Segment Start: Source records

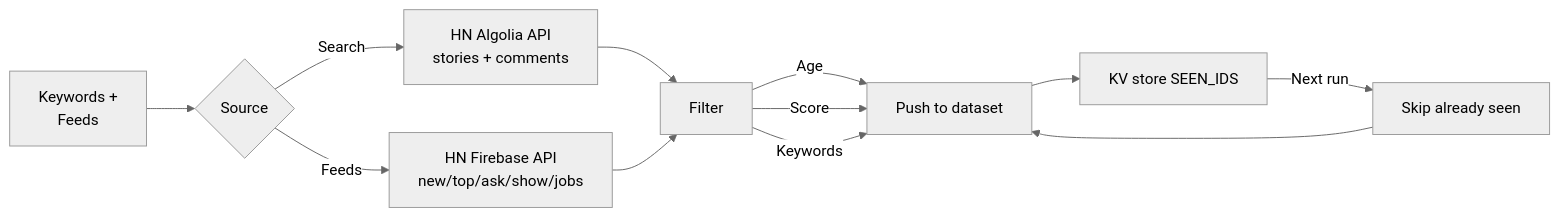
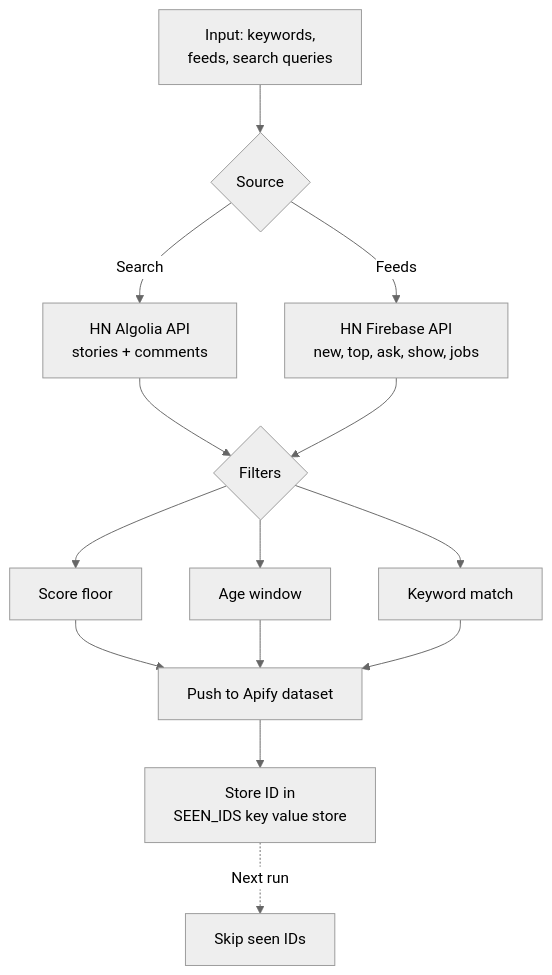
Before and after one commit to Ken-Mutisya/scrapemint: the second of 3 diagrams in actors/hn-lead-monitor/README.md, drawn with Mermaid (neutral theme). The commit also changed other lines of this file and 3 other files, not shown here.

````diff
--- a/actors/hn-lead-monitor/README.md
+++ b/actors/hn-lead-monitor/README.md
@@ -34,14 +36,14 @@
 ```mermaid
-flowchart LR
-    A[Keywords +<br/>Feeds] --> B{Source}
+flowchart TD
+    A[Input: keywords,<br/>feeds, search queries] --> B{Source}
     B -->|Search| C[HN Algolia API<br/>stories + comments]
-    B -->|Feeds| D[HN Firebase API<br/>new/top/ask/show/jobs]
-    C --> E[Filter]
+    B -->|Feeds| D[HN Firebase API<br/>new, top, ask, show, jobs]
+    C --> E{Filters}
     D --> E
-    E -->|Age| F[Push to dataset]
-    E -->|Score| F
-    E -->|Keywords| F
-    F --> G[KV store SEEN_IDS]
-    G -->|Next run| H[Skip already seen]
-    H --> F
+    E --> F[Score floor]
+    E --> G[Age window]
+    E --> H[Keyword match]
+    F & G & H --> I[Push to Apify dataset]
+    I --> J[Store ID in<br/>SEEN_IDS key value store]
+    J -.->|Next run| K[Skip seen IDs]
 ```
````
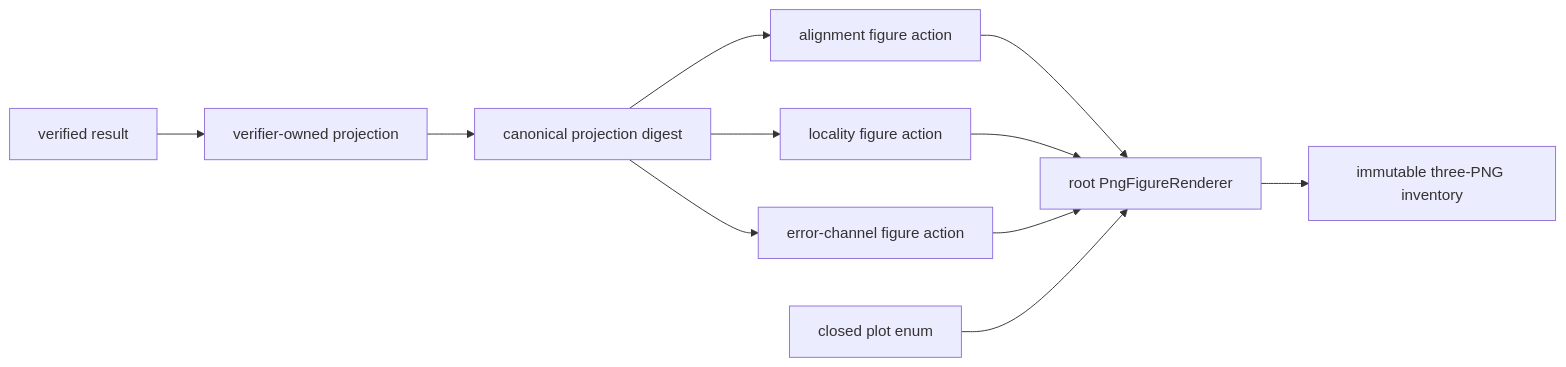
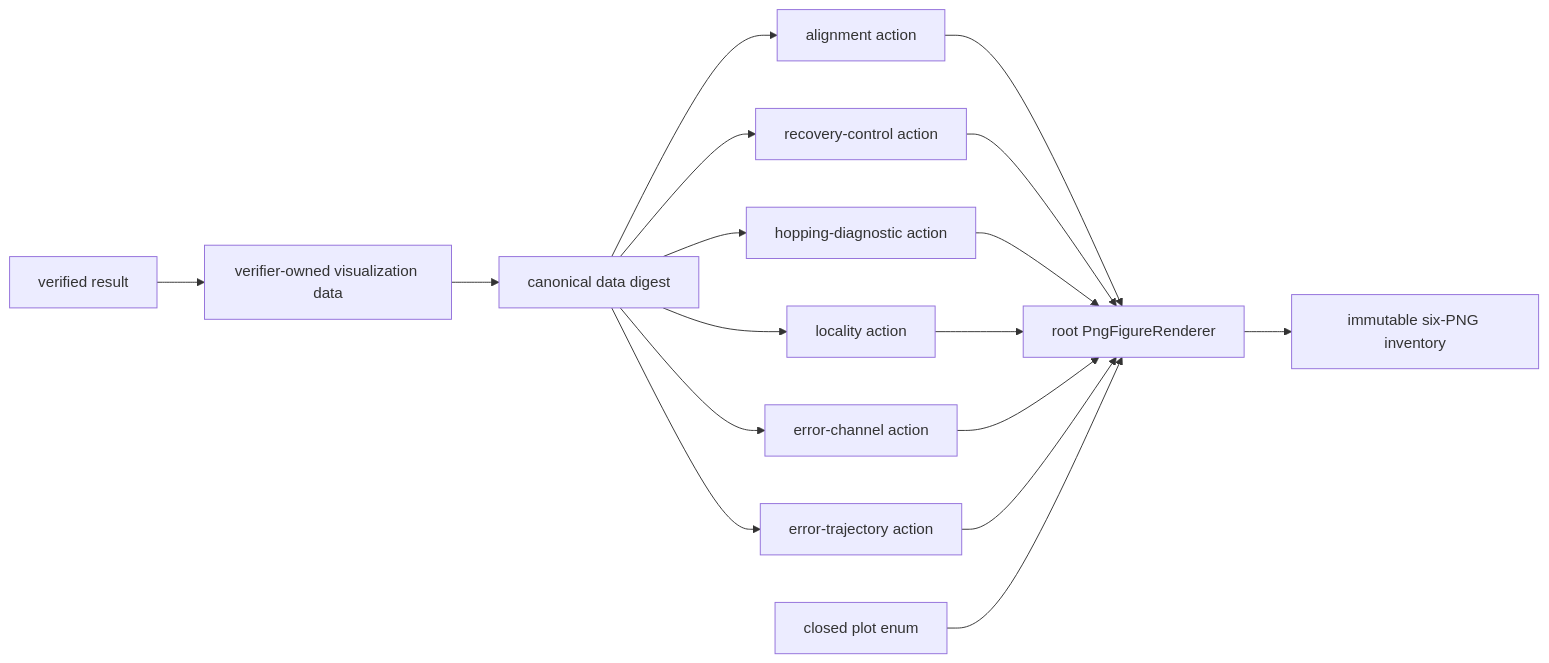
One commit to eragasa/ksdft2effmass changed the diagram in docs/architecture/v3/ksdft2effmass/periodic1d/rank2/band_alignment/composite/visualizations/schematics.md. Above: the diagram before and after it, drawn with Mermaid. The commit also changed 157 other files, not shown here.

Commit message:
refactor(periodic1d): retain typed locality and figure evidence

````diff
--- a/docs/architecture/v3/ksdft2effmass/periodic1d/rank2/band_alignment/composite/visualizations/schematics.md
+++ b/docs/architecture/v3/ksdft2effmass/periodic1d/rank2/band_alignment/composite/visualizations/schematics.md
@@ -3,13 +3,19 @@
 ```mermaid
 flowchart LR
-    R[verified result] --> P[verifier-owned projection]
-    P --> D[canonical projection digest]
-    D --> A[alignment figure action]
-    D --> L[locality figure action]
-    D --> C[error-channel figure action]
+    R[verified result] --> P[verifier-owned visualization data]
+    P --> D[canonical data digest]
+    D --> A[alignment action]
+    D --> X[recovery-control action]
+    D --> H[hopping-diagnostic action]
+    D --> L[locality action]
+    D --> C[error-channel action]
+    D --> T[error-trajectory action]
     A --> G[root PngFigureRenderer]
+    X --> G
+    H --> G
     L --> G
     C --> G
+    T --> G
     E[closed plot enum] --> G
-    G --> I[immutable three-PNG inventory]
+    G --> I[immutable six-PNG inventory]
 ```
````
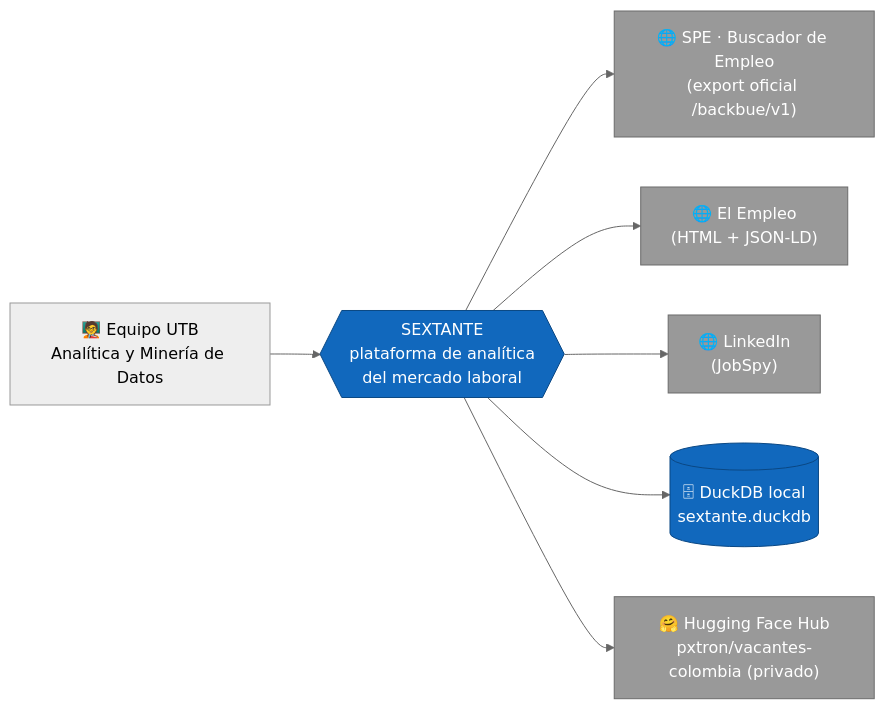
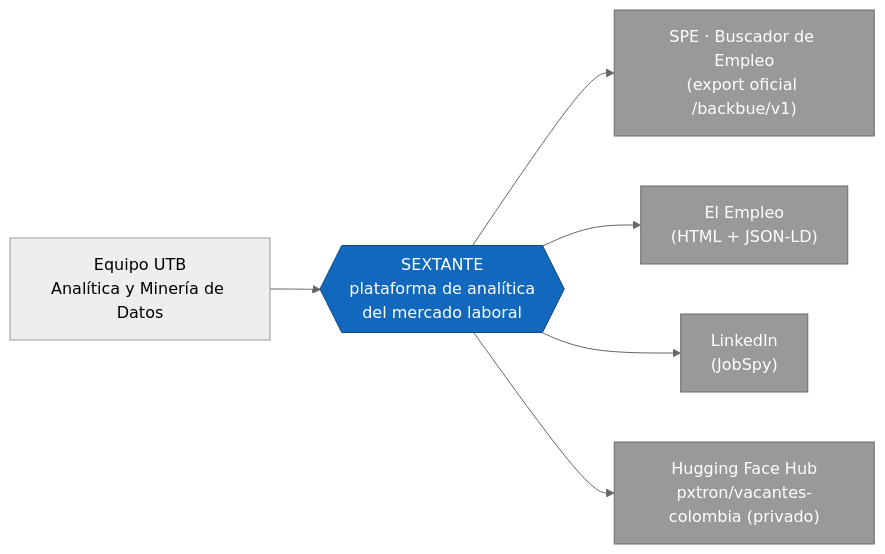
Before and after one commit to shalom-A26/SEXTANTE: the first of 3 diagrams in README.md, drawn with Mermaid (neutral theme). The commit also changed other lines of this file and 8 other files, not shown here.

First line of the commit message:
feat: captura en GitHub Actions con Hugging Face como memoria persistente

````diff
--- a/README.md
+++ b/README.md
@@ -46,24 +46,20 @@
 ```mermaid
 flowchart LR
-    u["🧑‍🏫 Equipo UTB<br/>Analítica y Minería de Datos"]
+    u["Equipo UTB<br/>Analítica y Minería de Datos"]
     s{{"SEXTANTE<br/>plataforma de analítica<br/>del mercado laboral"}}
-    spe["🌐 SPE · Buscador de Empleo<br/>(export oficial /backbue/v1)"]
-    ee["🌐 El Empleo<br/>(HTML + JSON-LD)"]
-    li["🌐 LinkedIn<br/>(JobSpy)"]
-    hf["🤗 Hugging Face Hub<br/>pxtron/vacantes-colombia (privado)"]
-    dk[("🗄 DuckDB local<br/>sextante.duckdb")]
+    spe["SPE · Buscador de Empleo<br/>(export oficial /backbue/v1)"]
+    ee["El Empleo<br/>(HTML + JSON-LD)"]
+    li["LinkedIn<br/>(JobSpy)"]
+    hf["Hugging Face Hub<br/>pxtron/vacantes-colombia (privado)"]
 
     u --> s
     s --> spe
     s --> ee
     s --> li
-    s --> dk
     s --> hf
 
     classDef sistema fill:#1168bd,color:#fff,stroke:#0b4884;
     classDef externo fill:#999999,color:#fff,stroke:#6b6b6b;
-    classDef almacen fill:#1168bd,color:#fff,stroke:#0b4884;
     class s sistema;
     class spe,ee,li,hf externo;
-    class dk almacen;
 ```
````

Segment End: Source records

■ Aim of the task
Apart from the images, print all the material above exactly as given.

■ Answer to the problem
Before and after one commit to Ken-Mutisya/scrapemint: the second of 3 diagrams in actors/hn-lead-monitor/README.md, drawn with Mermaid (neutral theme). The commit also changed other lines of this file and 3 other files, not shown here.

````diff
--- a/actors/hn-lead-monitor/README.md
+++ b/actors/hn-lead-monitor/README.md
@@ -34,14 +36,14 @@
 ```mermaid
-flowchart LR
-    A[Keywords +<br/>Feeds] --> B{Source}
+flowchart TD
+    A[Input: keywords,<br/>feeds, search queries] --> B{Source}
     B -->|Search| C[HN Algolia API<br/>stories + comments]
-    B -->|Feeds| D[HN Firebase API<br/>new/top/ask/show/jobs]
-    C --> E[Filter]
+    B -->|Feeds| D[HN Firebase API<br/>new, top, ask, show, jobs]
+    C --> E{Filters}
     D --> E
-    E -->|Age| F[Push to dataset]
-    E -->|Score| F
-    E -->|Keywords| F
-    F --> G[KV store SEEN_IDS]
-    G -->|Next run| H[Skip already seen]
-    H --> F
+    E --> F[Score floor]
+    E --> G[Age window]
+    E --> H[Keyword match]
+    F & G & H --> I[Push to Apify dataset]
+    I --> J[Store ID in<br/>SEEN_IDS key value store]
+    J -.->|Next run| K[Skip seen IDs]
 ```
````
One commit to eragasa/ksdft2effmass changed the diagram in docs/architecture/v3/ksdft2effmass/periodic1d/rank2/band_alignment/composite/visualizations/schematics.md. Above: the diagram before and after it, drawn with Mermaid. The commit also changed 157 other files, not shown here.

Commit message:
refactor(periodic1d): retain typed locality and figure evidence

````diff
--- a/docs/architecture/v3/ksdft2effmass/periodic1d/rank2/band_alignment/composite/visualizations/schematics.md
+++ b/docs/architecture/v3/ksdft2effmass/periodic1d/rank2/band_alignment/composite/visualizations/schematics.md
@@ -3,13 +3,19 @@
 ```mermaid
 flowchart LR
-    R[verified result] --> P[verifier-owned projection]
-    P --> D[canonical projection digest]
-    D --> A[alignment figure action]
-    D --> L[locality figure action]
-    D --> C[error-channel figure action]
+    R[verified result] --> P[verifier-owned visualization data]
+    P --> D[canonical data digest]
+    D --> A[alignment action]
+    D --> X[recovery-control action]
+    D --> H[hopping-diagnostic action]
+    D --> L[locality action]
+    D --> C[error-channel action]
+    D --> T[error-trajectory action]
     A --> G[root PngFigureRenderer]
+    X --> G
+    H --> G
     L --> G
     C --> G
+    T --> G
     E[closed plot enum] --> G
-    G --> I[immutable three-PNG inventory]
+    G --> I[immutable six-PNG inventory]
 ```
````
Before and after one commit to shalom-A26/SEXTANTE: the first of 3 diagrams in README.md, drawn with Mermaid (neutral theme). The commit also changed other lines of this file and 8 other files, not shown here.

First line of the commit message:
feat: captura en GitHub Actions con Hugging Face como memoria persistente

````diff
--- a/README.md
+++ b/README.md
@@ -46,24 +46,20 @@
 ```mermaid
 flowchart LR
-    u["🧑‍🏫 Equipo UTB<br/>Analítica y Minería de Datos"]
+    u["Equipo UTB<br/>Analítica y Minería de Datos"]
     s{{"SEXTANTE<br/>plataforma de analítica<br/>del mercado laboral"}}
-    spe["🌐 SPE · Buscador de Empleo<br/>(export oficial /backbue/v1)"]
-    ee["🌐 El Empleo<br/>(HTML + JSON-LD)"]
-    li["🌐 LinkedIn<br/>(JobSpy)"]
-    hf["🤗 Hugging Face Hub<br/>pxtron/vacantes-colombia (privado)"]
-    dk[("🗄 DuckDB local<br/>sextante.duckdb")]
+    spe["SPE · Buscador de Empleo<br/>(export oficial /backbue/v1)"]
+    ee["El Empleo<br/>(HTML + JSON-LD)"]
+    li["LinkedIn<br/>(JobSpy)"]
+    hf["Hugging Face Hub<br/>pxtron/vacantes-colombia (privado)"]
 
     u --> s
     s --> spe
     s --> ee
     s --> li
-    s --> dk
     s --> hf
 
     classDef sistema fill:#1168bd,color:#fff,stroke:#0b4884;
     classDef externo fill:#999999,color:#fff,stroke:#6b6b6b;
-    classDef almacen fill:#1168bd,color:#fff,stroke:#0b4884;
     class s sistema;
     class spe,ee,li,hf externo;
-    class dk almacen;
 ```
````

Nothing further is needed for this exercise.